“With the prospect of coal becoming as rare as the dodo itself, the world, we are told by scientists, may still regard with complacency the failure of our ordinary carbon supply. The natural gases and oils of the world will provide the human race with combustible material for untold ages — such at least is the opinion of those who are best informed on the subject.”
— Glasgow Herald, quoted in Scientific American Supplement No. 717, Sept. 28, 1889
In 1959, the U.S. Postal Service tried delivering mail with a cruise missile — they replaced its warhead with two mail containers and fired it from Virginia to Florida.
When it hit the target, the postmaster general announced a new era. “Before man reaches the moon,” he said, “mail will be delivered within hours from New York to California, to Britain, to India or Australia by guided missiles. We stand on the threshold of rocket mail.”
But the program went no further. “The post office has a great charm at one point of our lives,” wrote Jane Austen. “When you have lived to my age, you will begin to think letters are never worth going through the rain for.”
Record skyscrapers through history:

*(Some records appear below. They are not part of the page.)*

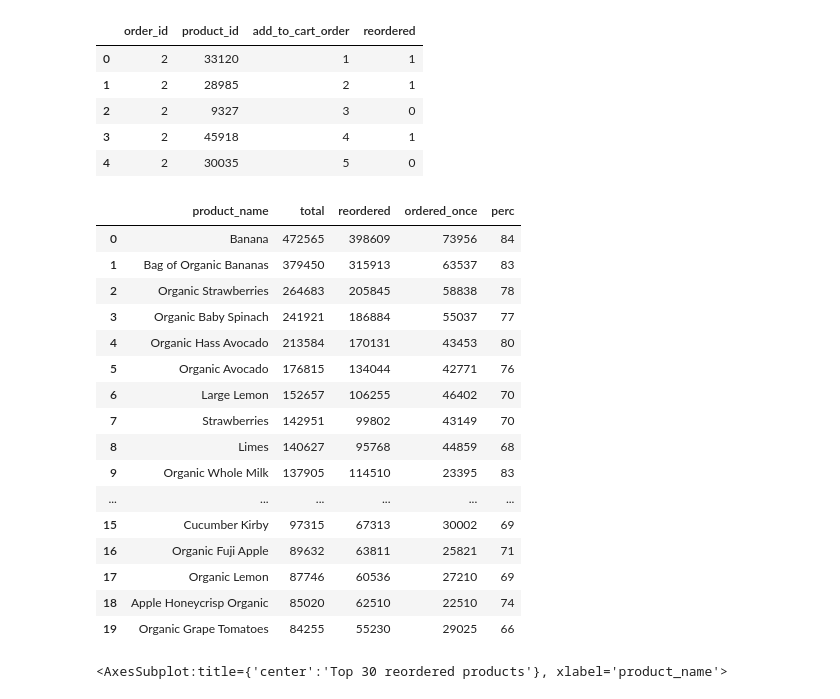
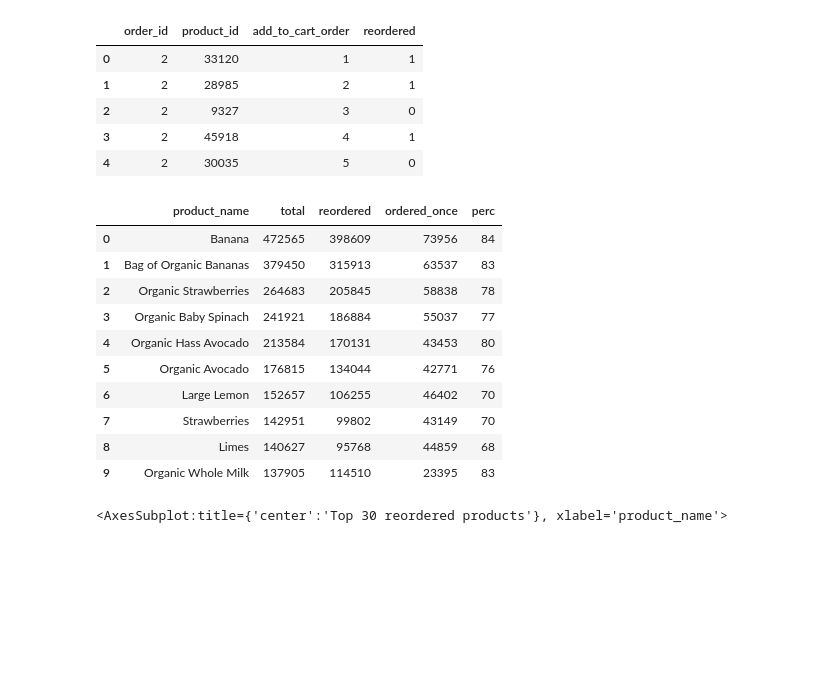
Before and after one commit to kwonowk/market-basket-analysis, a Jupyter notebook: instacart_analysis.ipynb, the cells around one changed output. Cells and saved outputs as stored; diff of their text form; code cells hidden in the pictures; blank space fills up the shorter version.

```diff
--- a/instacart_analysis.ipynb
+++ b/instacart_analysis.ipynb
@@ -14,6 +14,5 @@ aisles = pd.read_csv('aisles.csv')
 departments = pd.read_csv('departments.csv')
 orders = pd.read_csv('orders.csv')
 products = pd.read_csv('products.csv')
-order_products_prior = pd.read_csv('order_products__prior.csv')
-# order_products_train = pd.read_csv('order_products__train.csv') # to be used later
+order_products = pd.read_csv('order_products__prior.csv')
 # %%
@@ -228,7 +227,7 @@ order_products_prior.head()
 | 4 | 2 | 30035 | 5 | 0 |
 # %%
 # Which products are frequently reordered?
-reorders = order_products_prior.groupby(['product_id'], as_index=False)\
+reorders = order_products.groupby(['product_id'], as_index=False)\
                     .agg(total = ('reordered','count'), reordered = ('reordered','sum')) \
                     .merge(products, on = 'product_id', how = 'left')\
                     .set_index('product_name')[['total','reordered']]
@@ -237,25 +236,19 @@ reorders['ordered_once'] = reorders['total']-reorders['reordered']
 reorders['perc'] = reorders['reordered'] / reorders['total']*100
 reorders_30 = reorders.loc[reorders['reordered'] != 0].sort_values(by = 'total', ascending = False).head(30)
 # %%
-reorders_30.reset_index().head(20)
+reorders_30.reset_index().head(10)
 # %% [output]
 |  | product_name | total | reordered | ordered_once | perc |
 | 0 | Banana | 472565 | 398609 | 73956 | 84 |
 | 1 | Bag of Organic Bananas | 379450 | 315913 | 63537 | 83 |
 | 2 | Organic Strawberries | 264683 | 205845 | 58838 | 78 |
 | 3 | Organic Baby Spinach | 241921 | 186884 | 55037 | 77 |
 | 4 | Organic Hass Avocado | 213584 | 170131 | 43453 | 80 |
 | 5 | Organic Avocado | 176815 | 134044 | 42771 | 76 |
 | 6 | Large Lemon | 152657 | 106255 | 46402 | 70 |
 | 7 | Strawberries | 142951 | 99802 | 43149 | 70 |
 | 8 | Limes | 140627 | 95768 | 44859 | 68 |
 | 9 | Organic Whole Milk | 137905 | 114510 | 23395 | 83 |
-| ... | ... | ... | ... | ... | ... |
-| 15 | Cucumber Kirby | 97315 | 67313 | 30002 | 69 |
-| 16 | Organic Fuji Apple | 89632 | 63811 | 25821 | 71 |
-| 17 | Organic Lemon | 87746 | 60536 | 27210 | 69 |
-| 18 | Apple Honeycrisp Organic | 85020 | 62510 | 22510 | 74 |
-| 19 | Organic Grape Tomatoes | 84255 | 55230 | 29025 | 66 |
 # %%
 reorders_30.reset_index()[['product_name','reordered','ordered_once']].plot(x = 'product_name', kind = 'bar', stacked = True, title = "Top 30 reordered products")
 # %% [output]
```
Also changed, not shown: parts of 25 cells of this notebook.
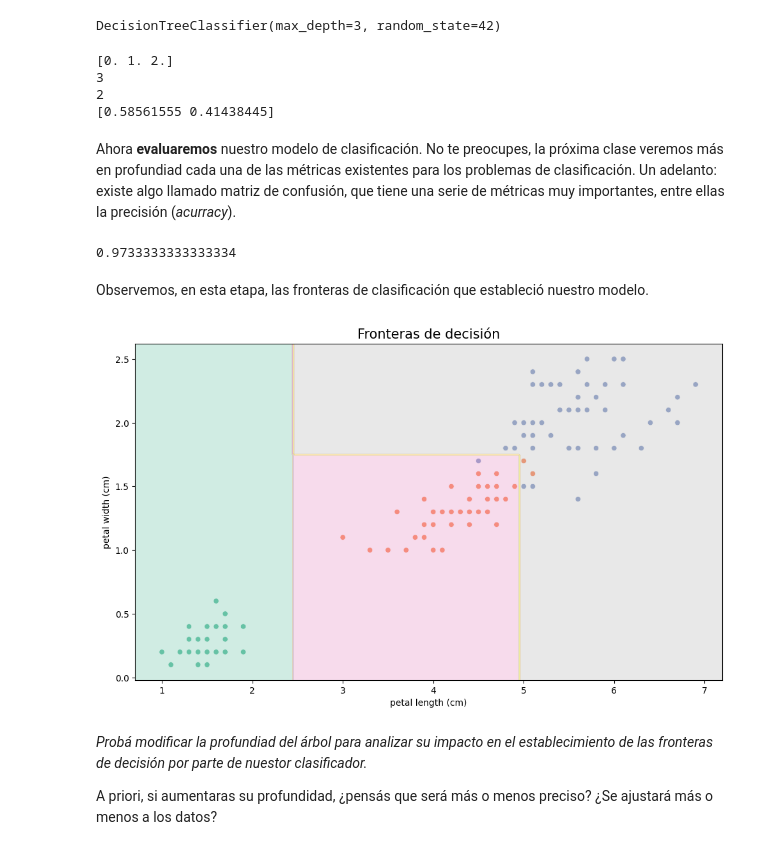
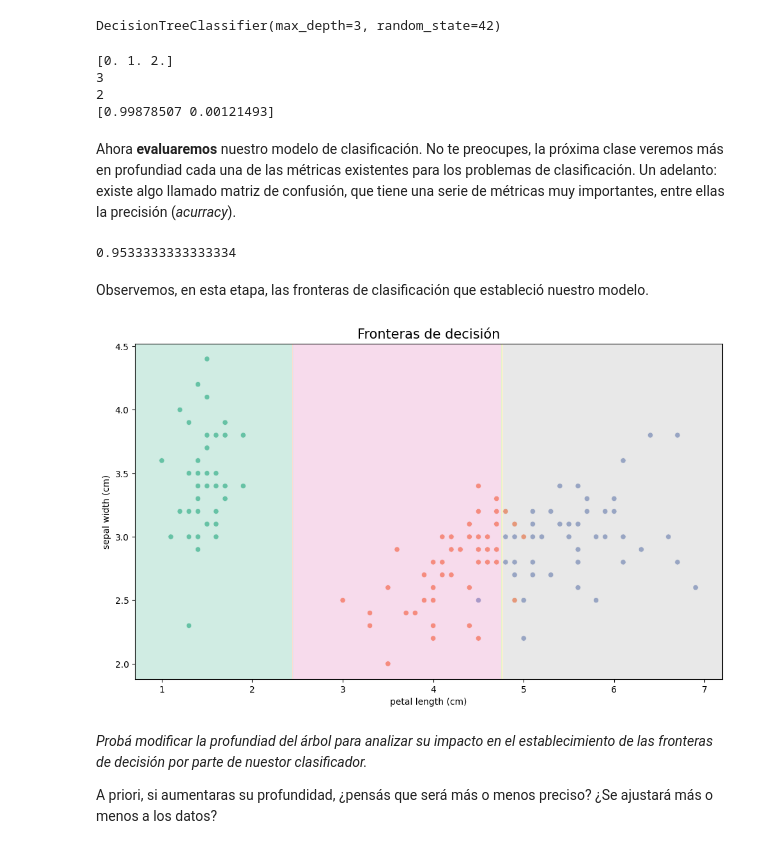
Before and after one commit to Mezgo/Bootcamp, a Jupyter notebook: M6/Clase 02/Práctica_01.ipynb, the cells around one changed output. Cells and saved outputs as stored; diff of their text form; code cells hidden in the pictures.

```diff
--- a/M6/Clase 02/Práctica_01.ipynb
+++ b/M6/Clase 02/Práctica_01.ipynb
@@ -21,8 +22,9 @@ iris = load_iris()
 # %% [markdown]
 Si imprimen la variable "iris", podrán observar que no tiene una estructura de DataFrame. Para ello, debemos convertirla con la libería Pandas.
 # %%
-data = pd.DataFrame(data= np.c_[iris['data'], iris['target']],
-                     columns= iris['feature_names'] + ['target'])
+data = pd.DataFrame(
+    data=np.c_[iris["data"], iris["target"]], columns=iris["feature_names"] + ["target"]
+)
 data.head()
 # %% [output]
 |  | sepal length (cm) | sepal width (cm) | petal length (cm) | petal width (cm) | target |
@@ -49,9 +51,10 @@ Separamos del dataframe dos atributos y las etiquetas. Llamaremos **`X`** a los
 
 Eligiremos dos atributos: *petal length* y *petal width*. Estos parecen tener un gran poder predictor para separar las clases correctamente. Luego de correr todo el notebook, y prestar atención al funcionamiento del modelo de Machine Learning, recomendamos que repitan el proceso con otros dos atributos de su elección para que corroboren la influencia que tiene la selección de variables predictoras en el funcionamiento de un modelo.
 # %%
-X = data[['petal length (cm)', 'petal width (cm)']]  # Denotamos X con mayúscula ya que
-                                                     # incluye más de un atributo
-y = data.target # Etiqueta a predecir
+# X = data[["petal length (cm)", "petal width (cm)"]]  # Denotamos X con mayúscula ya que
+# incluye más de un atributo
+X = data[["petal length (cm)", "sepal width (cm)"]]
+y = data.target  # Etiqueta a predecir
 # %%
 X.head()
 # %% [output]
@@ -113,7 +124,7 @@ print(clf.feature_importances_)
 [0. 1. 2.]
 3
 2
-[0.58561555 0.41438445]
+[0.99878507 0.00121493]
 # %%
 # Predecimos
 
@@ -123,31 +134,30 @@ Ahora **evaluaremos** nuestro modelo de clasificación. No te preocupes, la pró
 # %%
 from sklearn.metrics import accuracy_score
 
-print(accuracy_score(y,y_pred))
+print(accuracy_score(y, y_pred))
 # %% [output]
-0.9733333333333334
+0.9533333333333334
 # %% [markdown]
 Observemos, en esta etapa, las fronteras de clasificación que estableció nuestro modelo.
 # %%
-plt.figure(figsize= (10,6))
+plt.figure(figsize=(10, 6))
 
 
-ax = sns.scatterplot(x = X.iloc[:,0], y = X.iloc[:,1], hue= y, palette='Set2')
+ax = sns.scatterplot(x=X.iloc[:, 0], y=X.iloc[:, 1], hue=y, palette="Set2")
 plt.legend().remove()
 
 
 xlim = ax.get_xlim()
 ylim = ax.get_ylim()
-xx, yy = np.meshgrid(np.linspace(*xlim, num=200),
-                      np.linspace(*ylim, num=200))
+xx, yy = np.meshgrid(np.linspace(*xlim, num=200), np.linspace(*ylim, num=200))
 Z = clf.predict(np.c_[xx.ravel(), yy.ravel()]).reshape(xx.shape)
 
-contours = ax.contourf(xx, yy, Z, alpha=0.3, cmap = 'Set2')
+contours = ax.contourf(xx, yy, Z, alpha=0.3, cmap="Set2")
 plt.tight_layout()
-plt.title('Fronteras de decisión', fontsize= 15)
+plt.title("Fronteras de decisión", fontsize=15)
 plt.show()
 # %% [output]
-[figure, old version]
+[figure, new version]
 # %% [markdown]
 *Probá  modificar la profundiad del árbol para analizar su impacto en el establecimiento de las fronteras de decisión por parte de nuestor clasificador.*
 
```
Also changed, not shown: parts of 12 cells of this notebook, 11 other files.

- 1873 – Equitable Life Building, New York: 142 feet (6 floors)
- 1876 – St. Pancras Chambers, London: 269 feet (9 floors)
- 1889 – Auditorium Building, Chicago: 269 feet (17 floors)
- 1890 – New York World Building, New York: 309 feet (20 floors)
- 1894 – Manhattan Life Insurance Building, New York: 348 feet (18 floors)
- 1895 – Milwaukee City Hall, Milwaukee: 350 feet (9 floors)
- 1899 – Park Row Building, New York: 391 feet (30 floors)
- 1908 – Singer Building, New York, 612 feet (47 floors)
- 1909 – Met Life Tower, New York, 700 feet (50 floors)
- 1913 – Woolworth Building, New York: 792 feet (57 floors)
- 1930 – Chrysler Building, New York: 925 feet (77 floors)
- 1931 – Empire State Building, New York: 1,250 feet (102 floors)
- 1972 – World Trade Center, New York: 1,368 feet (110 floors)
- 1974 – Sears Tower, Chicago: 1,451 feet (108 floors)
- 2003 – Taipei 101, Taipei, Taiwan: 1,474 feet (101 floors)
The Russians’ “tsar tank” (above) didn’t work in World War I, and their “winged tank” (below) didn’t work in World War II.
No matter. “Failure is not falling down,” runs an Asian proverb, “but refusing to get up.”
Bill Clinton sent only two e-mails during his entire eight-year term in office. One was to test the system; the other was to congratulate John Glenn on his return to space.
Both are archived in Clinton’s presidential library.
Robert Wallace had a noble impulse when he discovered a new species of monkey in Bolivia’s Madidi National Park. Rather than name the species after himself, he would auction off the naming rights to raise money for the park.
The marketers of the world are not so noble: $650,000 changed hands and the new species was named after an Internet casino. It’s officially called the “GoldenPalace.com Monkey.”